■ **Exercise requirements**
What you return must be every line below that includes the word "JavaScript".

[Web document revisions]
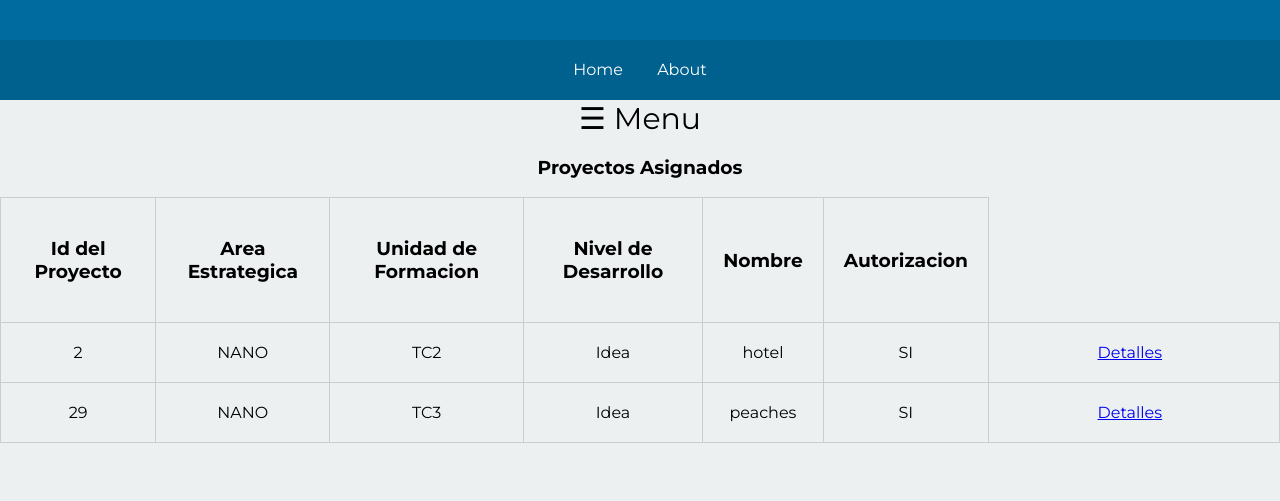
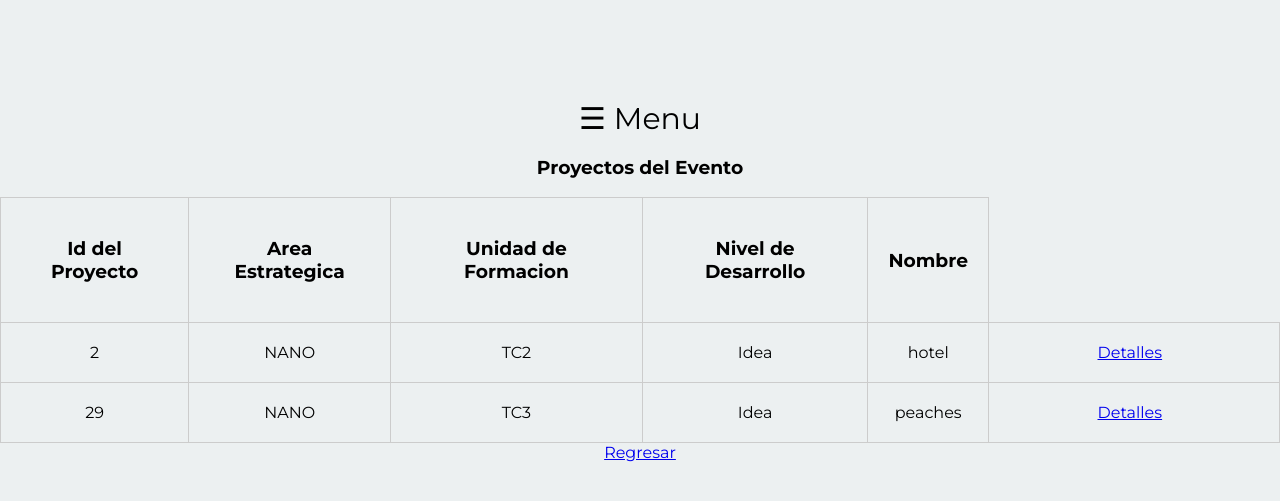
Before and after one commit to juanpemedina/Expo-ing, a PHP site: page /todosproyectos.php?idA=1 in a window 1280 px wide. Shown: the top 501 px of the page. Run offline with PHP 8.4, Linux system fonts and the light colour scheme; a user stored in the database is signed in; data comes from the database, SQL or seed files in the repository.

Commit message:
Update todosproyectos.php

```diff
--- a/todosproyectos.php
+++ b/todosproyectos.php
@@ -2,6 +2,10 @@
 session_start();
 $key = $_SESSION["TipoUsuario"];
 $user = $_SESSION["Usuario"];
+
+if ( $key!=1 and $key!=2 and $key!=3 and $key!=4) {
+		header("Location: 404.html");
+	}
 
 	$idA = null;
 	if ( !empty($_GET['idA'])) {
@@ -17,20 +21,14 @@ $user = $_SESSION["Usuario"];
 <html>
 
 <head>
-	<!--Montserrat font-->
+<title>Proyectos por Area</title>
+  <meta charset="UTF-8" />
+<!--Montserrat font-->
     <link href="https://fonts.googleapis.com/css2?family=Montserrat:ital,wght@0,100;0,200;0,300;0,400;0,500;0,600;0,700;0,800;0,900;1,100;1,200;1,300;1,400;1,500;1,600;1,700;1,800;1,900&display=swap" rel="stylesheet">
     <link rel="stylesheet" href="css/pagina_inicio.css" />
     <script src="JavaScript/menu.js"></script>
   <link rel="stylesheet" href="css/autorizar.css">
 </head>
-
-<header>
-  <h1>Autorizacion de Proyectos</h1>
-  <nav>
-    <a href="pagina_inicio_p.php">Home</a>
-    <a href="about.html">About</a>
-  </nav>
-</header>
 
 <section id='steezy'>
 
@@ -47,15 +45,12 @@ $user = $_SESSION["Usuario"];
             if ($key == 1) {
             	echo '<a href="pagina_inicio_e.php" class="center">Pagina de Inicio</a>';
             	echo '<a href="registro.php" class="center">Registrar</a>';
-            	echo '"mis_proyectos_j.php" class="center">Mis Proyectos</a>';
             }
             else if ($key == 2) {
             	echo '<a href="pagina_inicio_p.php" class="center">Pagina de Inicio</a>';
-            	echo '<a href="mis_proyectos_j.php" class="center">Mis Proyectos</a>';
             }
             else if ($key == 3) {
             	echo '<a href="pagina_inicio_j.php" class="center">Pagina de Inicio</a>';
-            	echo '<a href="mis_proyectos_j.php" class="center">Mis Proyectos</a>';
             }
             else {
             	echo '<a href="pagina_inicio_a.php" class="center">Pagina de Inicio</a>';
@@ -63,16 +58,17 @@ $user = $_SESSION["Usuario"];
 
             ?>
 
-            <a href="#" class="center">Proyectos</a>
+            <a href="mis_proyectos_j.php" class="center">Mis Proyectos</a>
             <a href="about.html" class="center">About</a>
+            <a href="logout.php" class="center">Cerrar Sesión</a>
           </div>
 
-          <span style="font-size:30px;cursor:pointer" onclick="openNav()" class="center">&#9776; Menu</span>
+          <span style="font-size:30px;cursor:pointer" onclick="openNav()" class="left">&#9776; Menu</span>
 	</div>
 </section>
 
 <section>
-  <h1>Proyectos Asignados</h1>
+  <h1>Proyectos del Evento</h1>
 
   <table>
     <thead>
@@ -92,9 +88,6 @@ $user = $_SESSION["Usuario"];
         <td>
           <h3>Nombre</h3>
         </td>
-        <td>
-          <h3>Autorizacion</h3>
-        </td>
       </tr>
     </thead>
 
@@ -110,7 +103,6 @@ $user = $_SESSION["Usuario"];
 			    					   	echo '<td>'. $row['NombreUf'] . '</td>';
 			    					  	echo '<td>'. $row['Nivel'] . '</td>';
                                         echo '<td>'. $row['NombrePy'] . '</td>';
-			                            echo '<td>';    echo ($row['Autorizacion'])?"SI":"NO"; echo'</td>';
 			                            echo '<td width=250>';
 			    					   	echo '<a class="btn" href="detalles.php?id='.$row['Id_Proyecto'].'">Detalles</a>';
 			    					   	echo '&nbsp;';
@@ -124,6 +116,10 @@ $user = $_SESSION["Usuario"];
 
    </table>
 
+   <div class="form-actions">
+						<a class="btn" href="proyectos1.php">Regresar</a>
+					</div>
+
 </section>
   <script src="JavaScript/mis_proyectos_p.js"></script>
 </body>
```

■ **Reply**
     <script src="JavaScript/menu.js"></script>
   <script src="JavaScript/mis_proyectos_p.js"></script>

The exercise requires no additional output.